St. Louis Rams
1. Wide receiver: Brandon Lloyd played well for St. Louis late in 2011, but he’s gone now. It’s hard to envision the oft-injured Steve Smith replacing him. St. Louis needs to find a top-flight target (or two or three) for Sam Bradford.
2. Offensive tackle: Between Rodger Saffold struggling on the left side and Jason Smith failing to stay healthy on the right, the Rams are in a tough spot.
3. Defensive tackle: Out are Justin Bannan and Fred Robbins; in is Kendall Langford. Expect St. Louis to add at least one more guy here via the draft.
San Francisco 49ers
1. Defensive end: Justin Smith and Ray McDonald form a powerful 1-2 punch, but Smith is 32 years old and McDonald has had issues staying healthy.
2. Guard: Don’t overlook the loss of versatile lineman Adam Snyder to Arizona. He was the 49ers’ safety net at multiple positions, and his absence could force San Francisco to start an overmatched Daniel Kilgore on the right side.
3. Wide receiver: Mario Manningham’s signing serves as a substantial upgrade here, and the Randy Moss addition might do the same in a perfect world. This unit still needs more, even if both Manningham and Moss pan out.
1. Defensive end: Keeping Red Bryant was monumental for Seattle’s run-stopping ability, but he doesn’t help the Seahawks get to the QB. They need someone other than Chris Clemons capable of doing that.
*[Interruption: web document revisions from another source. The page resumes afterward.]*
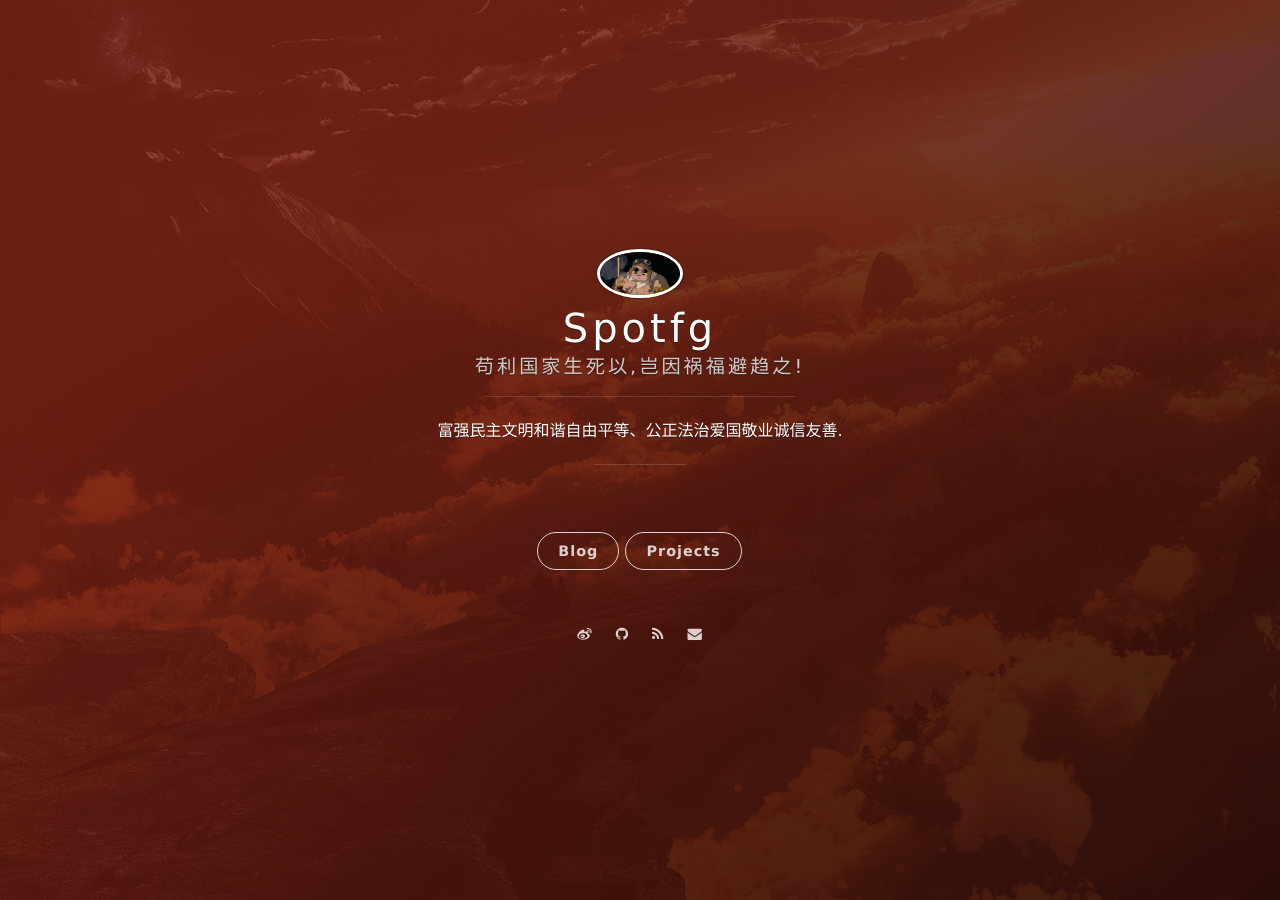
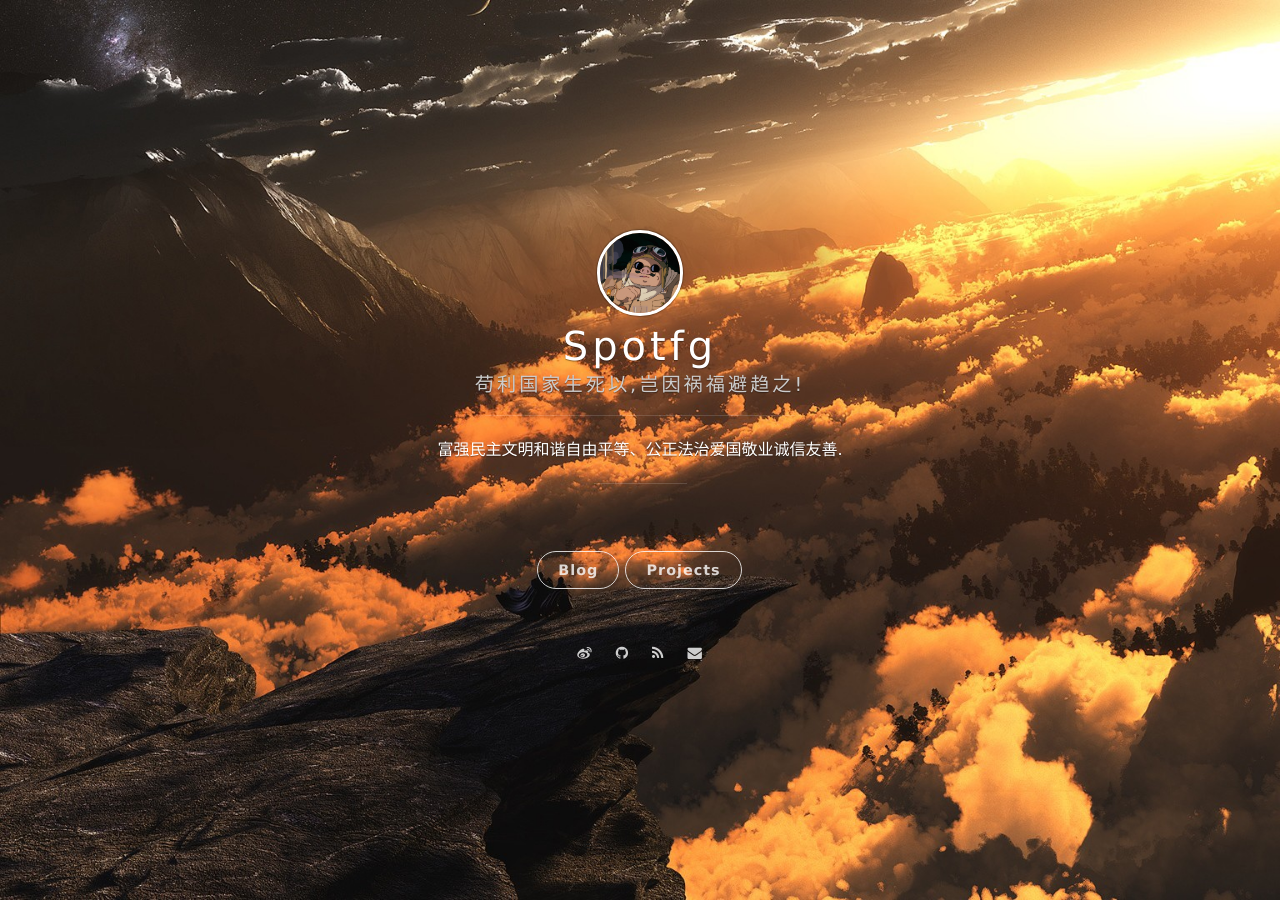
Before and after one commit to 7134g/7134g.github.io, a Jekyll site: the page built from index.html, in a window 1280 px wide. Built offline with Jekyll 4.4.1, drawn with Linux system fonts in a browser that asks for light colours; nearby versions of some CDN libraries; the list of posts is cut into pages by our own code.

Commit message:
修改头像和背景

```diff
--- a/_config.yml
+++ b/_config.yml
@@ -13,7 +13,7 @@ permalink: /:year/:month/:title/
 highlighter: rouge
 
 # supported colors: blue, green, purple, red, orange or slate. If you need clear, leave it empty.
-cover_color: red
+#cover_color: red
 
 # The blog button should not be removed.
 blog_button:
```
Also changed, not shown: assets/images/avatar.jpg.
2. Outside linebacker: David Hawthorne signed with New Orleans and Leroy Hill remains a free agent. Seattle did add Barrett Ruud to play the middle, but he’s currently flanked by K.J. Wright and Adrian Moten. Seattle needs better personnel out wide.
3. Cornerback: Richard Sherman had a strong rookie campaign, and Marcus Trufant’s re-signing gives Seattle viable competition between him and Brandon Browner. You can never have too much CB depth, though, especially with Trufant getting up there in years.
Tampa Bay Buccaneers
1. Running back: Plain and simple, Tampa Bay has to find someone to team with LeGarrette Blount in the backfield. Preferably a player that can pick up the slack on third downs.
2. Linebacker: The Buccaneers’ depth here is worrisome, especially since both Mason Foster and Quincey Black are not exactly Pro Bowl-caliber players right now.
3. Cornerback: Aqib Talib is likely headed for a lengthy suspension (if not jail time) and Ronde Barber might have one year left. Tampa Bay did sign Eric Wright, who started 16 games for Detroit last season, but Wright is not that good.
1. Quarterback: RG3. Next.
2. Inside linebacker: The Redskins have yet to re-sign Rocky McIntosh or tackling machine London Fletcher. Even if one comes back, Washington will need to fill in some roster spots at this position.
3. Offensive tackle: Jamaal Brown cannot stay healthy — he continues to deal with a nagging hip injury. Washington would be well-served to pick up some pieces along the interior of its line too, but RT is a good starting point.